Dunst is surprisingly outspoken on the subject of gender: "I feel like the feminine has been a little undervalued," she says. "We all have to get our own jobs and make our own money, but staying at home, nurturing, being the mother, cooking -- it's a valuable thing my [mom] created. And sometimes, you need your knight in shining armour. I'm sorry. You need a man to be a man and a woman to be a woman. That's why relationships work..."Erin Gloria Ryan, writing for feminist blog Jezebel, considers these comments -- which for hundreds of years were merely commonsense wisdom about the sexes -- to be so abysmally stupid as not to be worth taking the time to refute with logic. She writes a mere 120 words on the subject (most of them shopworn middle-school clichés about Dunst being blonde and "kind of dumb") and dismisses the rest. Nice work if you can get it.
So apparently feminism is all about women choosing to do whatever empowers them and makes them happy -- unless what empowers you and makes you happy happens to be championing the values of traditional femininity. Then the nurturing sisterhood, as one, becomes a pack of raging harpies to turn on you and tear you apart -- as Ms. Dunst could certainly attest.
But before feminists dogpile all over themselves in the race to shove Kirsten into the corner and crown her with the Dunst cap, could someone take the time to inform me what precisely was so shameful about what she said? Certainly it wasn't the sentiment. She took time to honor the contributions of her own mother, who made the choice to be a homemaker. She admitted that men and women need each other, and that each has something unique and valuable to contribute to a loving relationship. As far as I can tell, the source of all the ugly here is the suggestion by Ms. Dunst that men and women have different natures. Well, OF COURSE men and women have different natures. The most honest feminists already know this, even if they are loath to admit it -- after all, if men and women were exactly the same, all feminists would welcome men to their cause with open arms instead of calling them beastly, patriarchal oppressors, suggesting that women need men like fish need bicycles, and repeatedly excluding them from the girls-only treehouse. Solidarity, rather than segregation, would be the order of the day. Instead, even men who consider themselves ardent feminists are sometimes treated with suspicion and disdain, simply because they are male.
This controversy is one of many reasons why I don't call myself a feminist. Yes, I'm in favor of being able to own things in my own name, walking around in public without a chaperone and having basic control over my own body. But if you ask me, these things no longer make one a feminist -- only a member of a modern free republic. Due in part to the work of early feminists, ideas once grouped under the status of "feminist beliefs" are now widely considered to be commonsense beliefs. You know, I'm also in favor of adult women being able to vote, but that doesn't make me a suffragette. Women's suffrage, at least in my country, is a done deal; the American people have long since realized that it was wrong to force adults to be subject to laws which they were not allowed to vote on, simply because they were female. Furthermore, if there were a modern suffragist movement that wanted to extend voting rights to girls as young as age 6, I would be adamantly against it; such a move would effectively liquidate the democratic process. Likewise, I'm not a feminist because most of the early equity-feminist goals have been achieved, either through legislation or encouraging social change. And these days an alarming number of people who call themselves feminists seem to be attempting to rend and destroy the culture in which they live. I see much that is worth saving in my culture, so I cannot stand with those who would shred it to pieces for the sake of pulling down "the patriarchy."

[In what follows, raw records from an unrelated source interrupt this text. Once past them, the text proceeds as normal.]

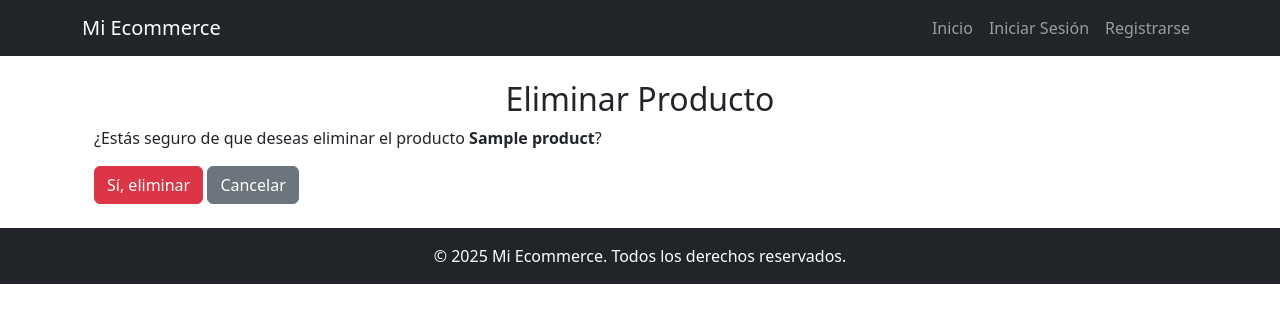
After one commit to JuanAmpuero06/Ecommerce_2, a Django app: page /management/productos/eliminar/1/ in a window 1280 px wide. The commit adds this page. Shown: the top 323 px of the page. Run offline with Django 5.2, Linux system fonts and the light colour scheme; tables that the repository leaves empty hold one stand-in row (values such as "Sample post").

Commit message:
boton de eliminar por producto en el panel del administrador

```diff
--- /dev/null
+++ b/management/templates/management/confirm_delete.html
@@ -0,0 +1,14 @@
+{% extends 'home.html' %}
+
+{% block content %}
+<div class="container mt-4">
+    <h2 class="text-center">Eliminar Producto</h2>
+    <p>¿Estás seguro de que deseas eliminar el producto <strong>{{ product.name }}</strong>?</p>
+
+    <form method="post">
+        {% csrf_token %}
+        <button type="submit" class="btn btn-danger">Sí, eliminar</button>
+        <a href="{% url 'management:product_list' %}" class="btn btn-secondary">Cancelar</a>
+    </form>
+</div>
+{% endblock %}
--- a/management/templates/management/product_list.html
+++ b/management/templates/management/product_list.html
@@ -26,6 +26,9 @@
             <td>
                 <a href="{% url 'management:edit_product' product.pk %}" class="btn btn-warning">Editar</a>
             </td>
+            <td>
+                <a href="{% url 'management:delete_product' product.id %}" class="btn btn-danger btn-sm">Eliminar</a>
+            </td>
         </tr>
         {% endfor %}
     </tbody>
--- a/management/urls.py
+++ b/management/urls.py
@@ -7,4 +7,5 @@ urlpatterns = [
     path('productos/', views.product_list, name='product_list'),
     path('productos/agregar/', views.add_product, name='add_product'),
     path('productos/editar/<int:pk>/', views.edit_product, name='edit_product'),
+     path('productos/eliminar/<int:product_id>/', views.delete_product, name='delete_product'),
 ]
--- a/management/views.py
+++ b/management/views.py
@@ -34,3 +34,12 @@ def edit_product(request, pk):
     else:
         form = ProductForm(instance=product)
     return render(request, 'management/product_form.html', {'form': form, 'action': 'Editar'})
+
+def delete_product(request, product_id):
+    product = get_object_or_404(Product, id=product_id)
+
+    if request.method == "POST":
+        product.delete()
+        return redirect('management:product_list')  # Redirige a la lista de productos después de eliminar
+
+    return render(request, 'management/confirm_delete.html', {'product': product})
```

The thing I find most odd about the behavior of the modern feminist movement is the way it seems to push back against individualism. Feminism is supposedly about women's liberation, about women's rights. To me, that includes the right to be free not to call yourself a feminist, the right to decide for yourself that you're already liberated, the right to choose to be a wife and mother first if that's what you really want. I see in this something akin to the process of raising a child; your ultimate goal as a parent is to work yourself out of a job, to help shape a healthy adult with her own thoughts and ideas, one who can live independently of you. Of course you miss the child, but you also take pride in the adult your child has grown to become. But this goal -- to glory in the triumph of strong, capable, well-educated, independent women in society -- seems to have been lost in the modern feminist movement. Far from their stated goals of female liberation, feminist leaders seem to panic at the idea that there are strong women in the world who have declared themselves mature enough not to require the support structure of a political movement. They seem to need a cadre of perpetual teenagers, constantly fearful of having their rights snatched away by the looming specter of the Male Chauvinist Pig, and never quite able to think or act independently of the Cause.

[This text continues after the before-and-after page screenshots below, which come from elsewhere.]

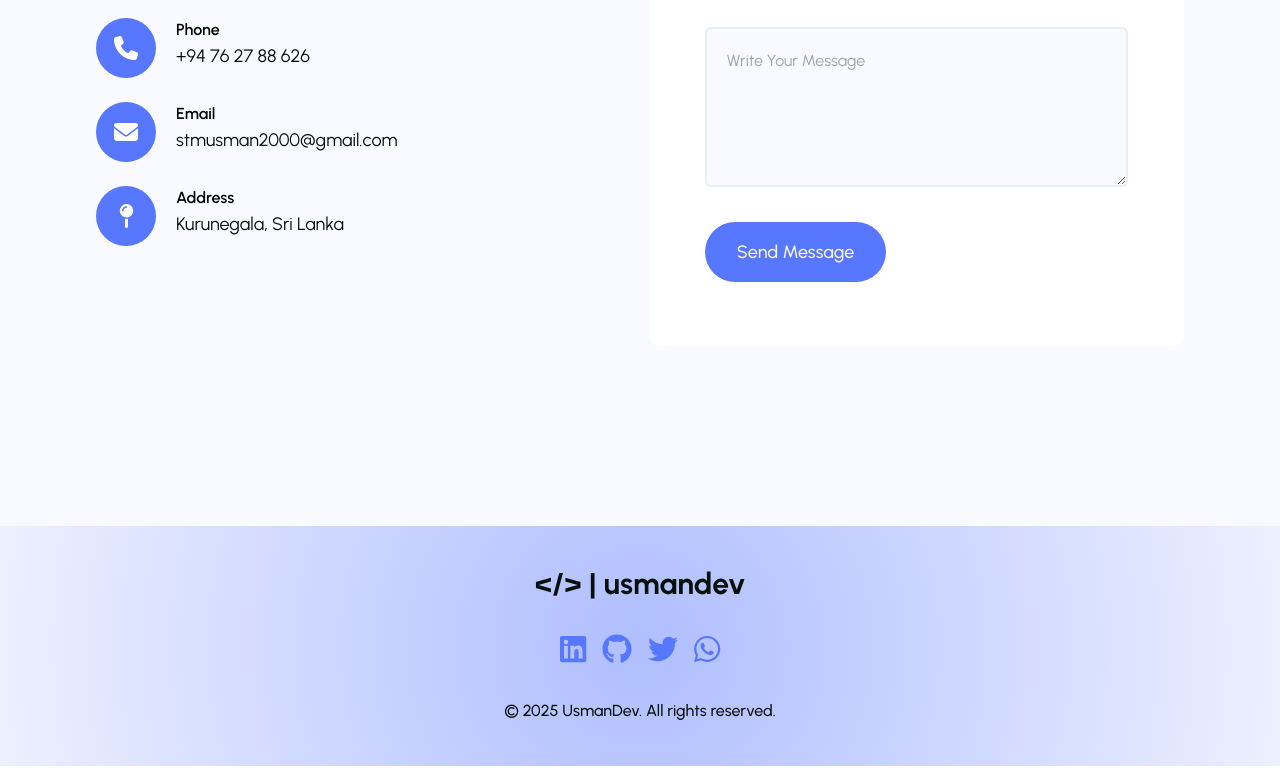
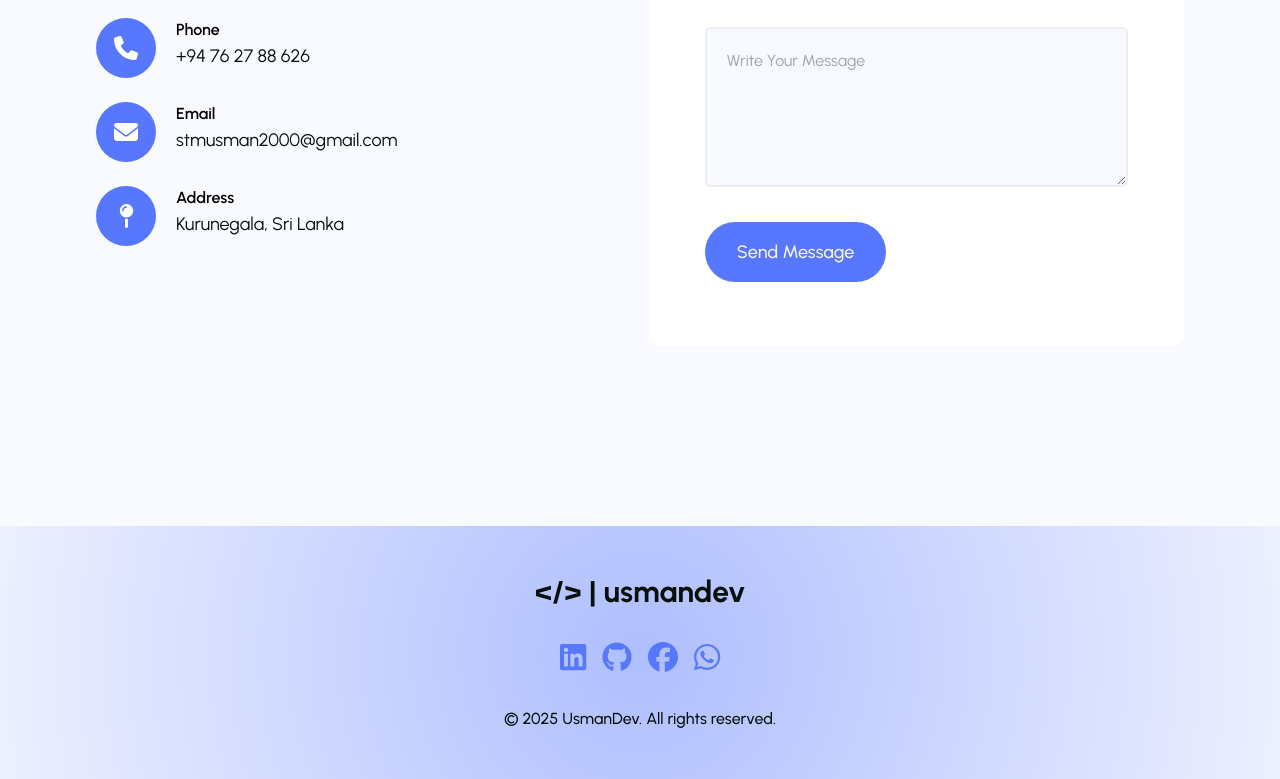
Before and after one commit to STMUsman/React-Portfolio, a React (Vite) app: page / in a window 1280 px wide. Shown: the part 2906-3685 px from the top of the page. Built offline with nearby package versions, Linux system fonts and the light colour scheme.

Commit message:
12'th commit

```diff
--- a/src/Components/Footer/Footer.jsx
+++ b/src/Components/Footer/Footer.jsx
@@ -1,13 +1,13 @@
 import React from 'react'
 import { FontAwesomeIcon } from '@fortawesome/react-fontawesome'
-import { faWhatsapp, faLinkedin, faGithub, faTwitter } from '@fortawesome/free-brands-svg-icons'
-// import { faFacebook, faInstagram } from '@fortawesome/free-brands-svg-icons'
+import { faWhatsapp, faLinkedin, faGithub, faFacebook } from '@fortawesome/free-brands-svg-icons'
+// import { faTwitter, faInstagram } from '@fortawesome/free-brands-svg-icons'
 
 
 
 const Footer = () => {
   return (
-    <div className='w-full h-[30vh] py-10 flex flex-col gap-8 my-gradient-box'>
+    <div className='w-full min-h-[30vh] py-12 flex flex-col gap-8 my-gradient-box'>
       <div className='w-full h-auto flex justify-center'><h1 className='text-[#05100B] font-bold text-3xl'>&lt;/&gt; | usmandev</h1></div>
       <div className='w-full h-auto flex gap-4 justify-center'>
 
@@ -21,11 +21,16 @@ const Footer = () => {
           target="_blank"
           rel="noopener noreferrer">
           <FontAwesomeIcon icon={faGithub} className='text-3xl  text-[#5777FF] hover:text-[#446AFF]' /> </a>
-        <a
+        {/* <a
           href="https://x.com/StmUsman"
           target="_blank"
           rel="noopener noreferrer">
-          <FontAwesomeIcon icon={faTwitter} className='text-3xl  text-[#5777FF] hover:text-[#446AFF]' /> </a>
+          <FontAwesomeIcon icon={faTwitter} className='text-3xl  text-[#5777FF] hover:text-[#446AFF]' /> </a> */}
+        <a
+          href="https://www.facebook.com/share/1FjQuLMKbn/"
+          target="_blank"
+          rel="noopener noreferrer">
+          <FontAwesomeIcon icon={faFacebook} className='text-3xl  text-[#5777FF] hover:text-[#446AFF]' /> </a>
         <a
           href="https://wa.me/94762788626"
           target="_blank"
@@ -36,13 +41,16 @@ const Footer = () => {
           target="_blank"
           rel="noopener noreferrer">
           <FontAwesomeIcon icon={faInstagram} className='text-3xl  text-[#5777FF] hover:text-[#446AFF]' /> </a> */}
-        {/* <a
-          href="https://www.facebook.com/share/1FjQuLMKbn/"
-          target="_blank"
-          rel="noopener noreferrer">
-          <FontAwesomeIcon icon={faFacebook} className='text-3xl  text-[#5777FF] hover:text-[#446AFF]' /> </a> */}
+
       </div>
-      <div className='w-full h-auto flex justify-center text-[#05100B] font-medium text-base'>© 2025 UsmanDev. All rights reserved.</div>
+      <div className='w-full h-auto flex justify-center text-[#05100B] font-medium text-base'>© 2025   <a
+    className="pl-1 pr-1  hover:text-blue-600"
+    href="https://mohamed-usman.vercel.app/"
+    target="_blank"
+    rel="noopener noreferrer"
+  >
+    UsmanDev.
+  </a> All rights reserved.</div>
     </div>
   )
 }
--- a/src/Components/Navbar/Navbar.jsx
+++ b/src/Components/Navbar/Navbar.jsx
@@ -54,11 +54,11 @@ export default function Example() {
             </div>
           </div>
           <div className="absolute inset-y-0 right-0 flex items-center sm:hidden">
-            <DisclosureButton className="group relative inline-flex items-center justify-center p-2 text-white ">
+            <DisclosureButton className="group relative inline-flex items-center justify-center p-2 text-black ">
               <span className="absolute -inset-0.5" />
               <span className="sr-only">Open main menu</span>
-              <Bars3Icon aria-hidden="true" className="block size-6 group-data-open:hidden" />
-              <XMarkIcon aria-hidden="true" className="hidden size-6 group-data-open:block" />
+              <Bars3Icon aria-hidden="true" strokeWidth={2} className="block size-6 group-data-open:hidden" />
+              <XMarkIcon aria-hidden="true" strokeWidth={2} className="hidden size-6 group-data-open:block" />
             </DisclosureButton>
           </div>
           <div className="flex flex-1 justify-center sm:items-stretch">
```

So the question now before me is whether I need feminism, or whether feminism needs me. More and more it seems to me that the latter statement is more true than the former. As a political movement that needs the power of the masses to effect its goals, modern feminism is trying to pull in as many women as possible by trying to convince them that if they believe in such commonsense notions as women voting, owning property, not being sexually harassed at work, etc., then They May Already Be Members! But I don't accept that notion. And I'm just enough of an old-fashioned rugged individualist that I don't believe political and social change only takes place by stirring up the emotions of well-choreographed mobs.
Sorry, ladies. I'm standing with Ms. Dunst on this one.